In the medical community, chronic pain has become a major epidemic, and is thought to afflict many tens of millions of people worldwide. Pharmaceutical companies have been swift in their response to treating these patients, and their resulting products have netted multiple billions of dollars in revenue. Oxycontin, a narcotic produced by Purdue Pharma, stands as the poster pill for the severe pain-relief industry. While the drug has certainly assisted many in regaining a much-improved quality of life and daily function, it has also fostered a frightening new frontier in addiction. OxyContin: Time Bomb, a Canadian-produced documentary from CBC News, explores the origins of this troubling phenomenon, and searches for solutions amidst a crisis which shows no signs of slowing.
The success of the drug, and the unrivaled growth of the pain management and relief industry in general, emanates from an aggressive and hugely successful marketing campaign. Derived from opium, Purdue Pharma billed Oxycontin as a safe narcotic due to its slow release within the system, and downplayed its risks for endearing dependency amongst its users, particularly in comparison to its counterpart prescription drug Percocet. In what has become a disturbingly common practice within the medical industry, Purdue Pharma allied itself within the global community of doctors, and persuaded them that Oxycontin was the most reliable and effective remedy for patients dealing with chronic and severe pain. In effect, many of these doctors have become spokespeople for the pharmaceutical companies, and have often enjoyed large payments in exchange for advocating the drug in public forums.

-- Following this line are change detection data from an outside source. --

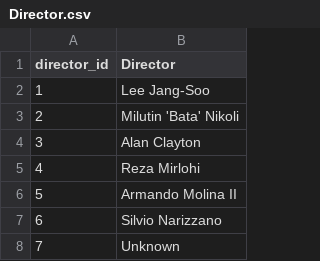
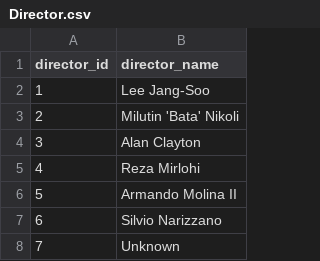
Before and after one commit to leonardHD0433/Internet-Web-Dev, a CSV file: Director.csv, drawn as a sheet; only a part is shown.

```diff
--- a/Director.csv
+++ b/Director.csv
@@ -1,2 +1,2 @@
-director_id,Director
+director_id,director_name
 1,Lee Jang-Soo
```
Also changed, not shown: Genre.csv, 3 other files.
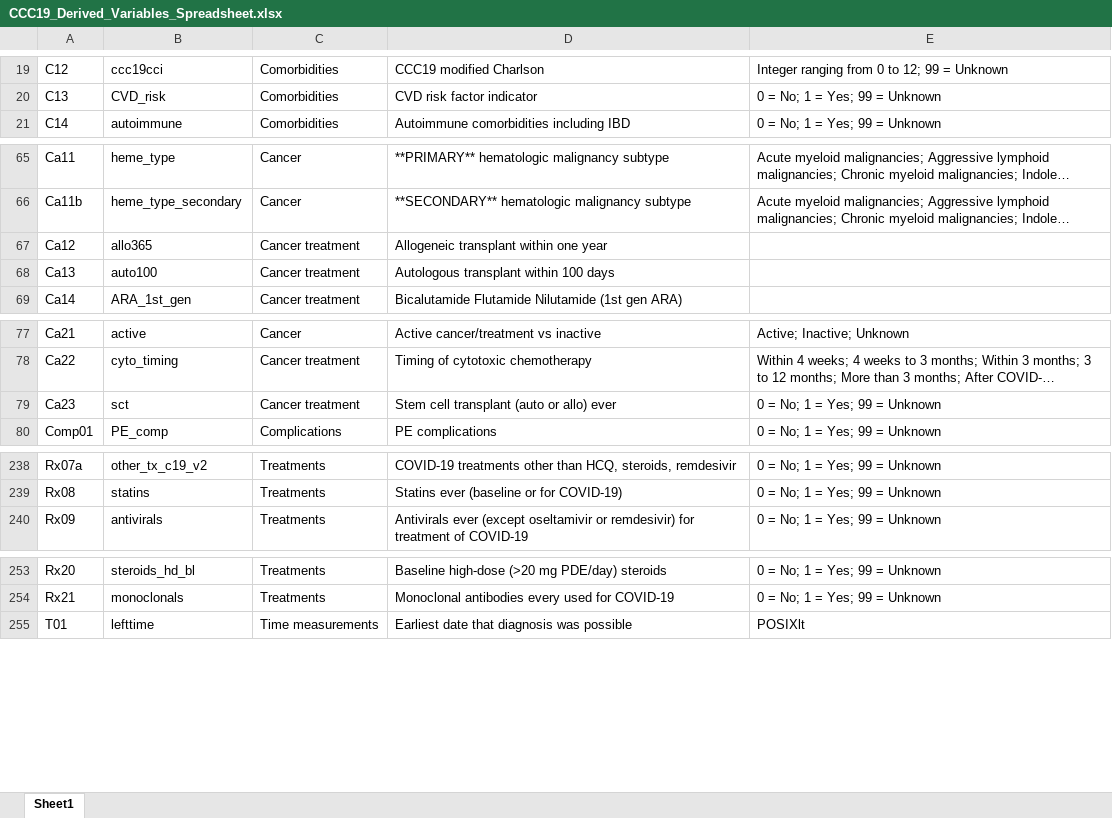
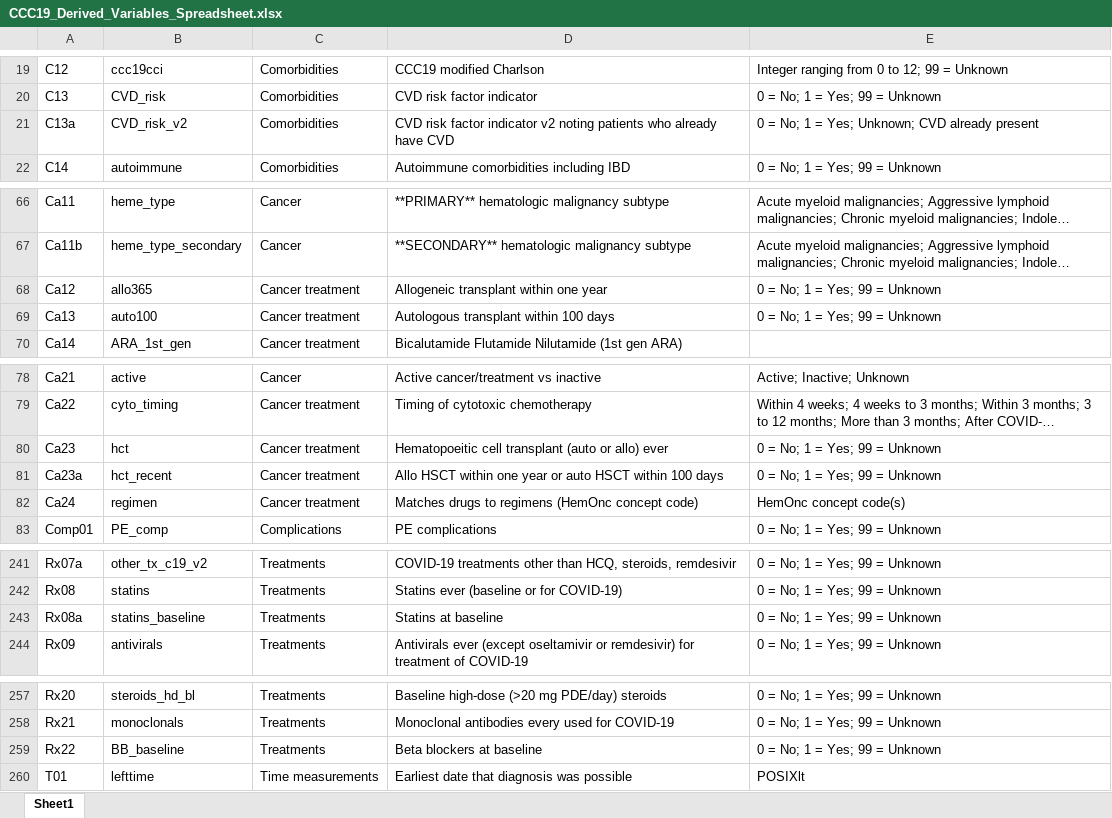
Before and after one commit to covidncancer/CCC19_dictionary, an Excel workbook: CCC19_Derived_Variables_Spreadsheet.xlsx, sheet Sheet1, drawn as a sheet; only a part is shown, gaps mark what is left out; long unchanged cells end in …; values as stored, in another font and other column widths than the file's, no borders; table styles not drawn; addresses are those after the commit; the diff names each change by its address in the sheet, - before the commit and + after, or states it on an @@ line.

Commit message:
New derived variables
1. Statins at baseline
2. Beta blockers at baseline
3. CVD risk factor v2 (not including patients with known CVD)
4. Regimens
5. Minor fixes/renaming

```diff
--- a/CCC19_Derived_Variables_Spreadsheet.xlsx (sheet Sheet1)
+++ b/CCC19_Derived_Variables_Spreadsheet.xlsx (sheet Sheet1)
+row 21: C13a | CVD_risk_v2 | Comorbidities | CVD risk factor indicator v2 noting patients who already have CVD | 0 = No; 1 = Yes; Unknown; CVD already present
-E68:E69: (empty)
+E68:E69: 0 = No; 1 = Yes; 99 = Unknown
-B80: sct
+B80: hct
-D80: Stem cell transplant (auto or allo) ever
+D80: Hematopoeitic cell transplant (auto or allo) ever
+row 81: Ca23a | hct_recent | Cancer treatment | Allo HSCT within one year or auto HSCT within 100 days | 0 = No; 1 = Yes; 99 = Unknown
+row 82: Ca24 | regimen | Cancer treatment | Matches drugs to regimens (HemOnc concept code) | HemOnc concept code(s)
+row 243: Rx08a | statins_baseline | Treatments | Statins at baseline | 0 = No; 1 = Yes; 99 = Unknown
+row 259: Rx22 | BB_baseline | Treatments | Beta blockers at baseline | 0 = No; 1 = Yes; 99 = Unknown
```
Also changed, not shown: 3 other files.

What appeared at first glance to be an overwhelmingly positive development for all involved soon began to show signs of crippling dependency and withdrawal symptoms, alarmingly high rates of overdoses, and unprecedented recreational abuse. According to the film, this epidemic of addiction continues its insidious spread thanks to the mainstream legitimacy of the drug, coupled with the increasing permissiveness of the medical community itself. OxyContin: Time Bomb urges that change must come from within. Doctors must live by their mantra - first do no harm - and be more proactive in utilizing alternative means of pain treatment without the reliance on powerful narcotics.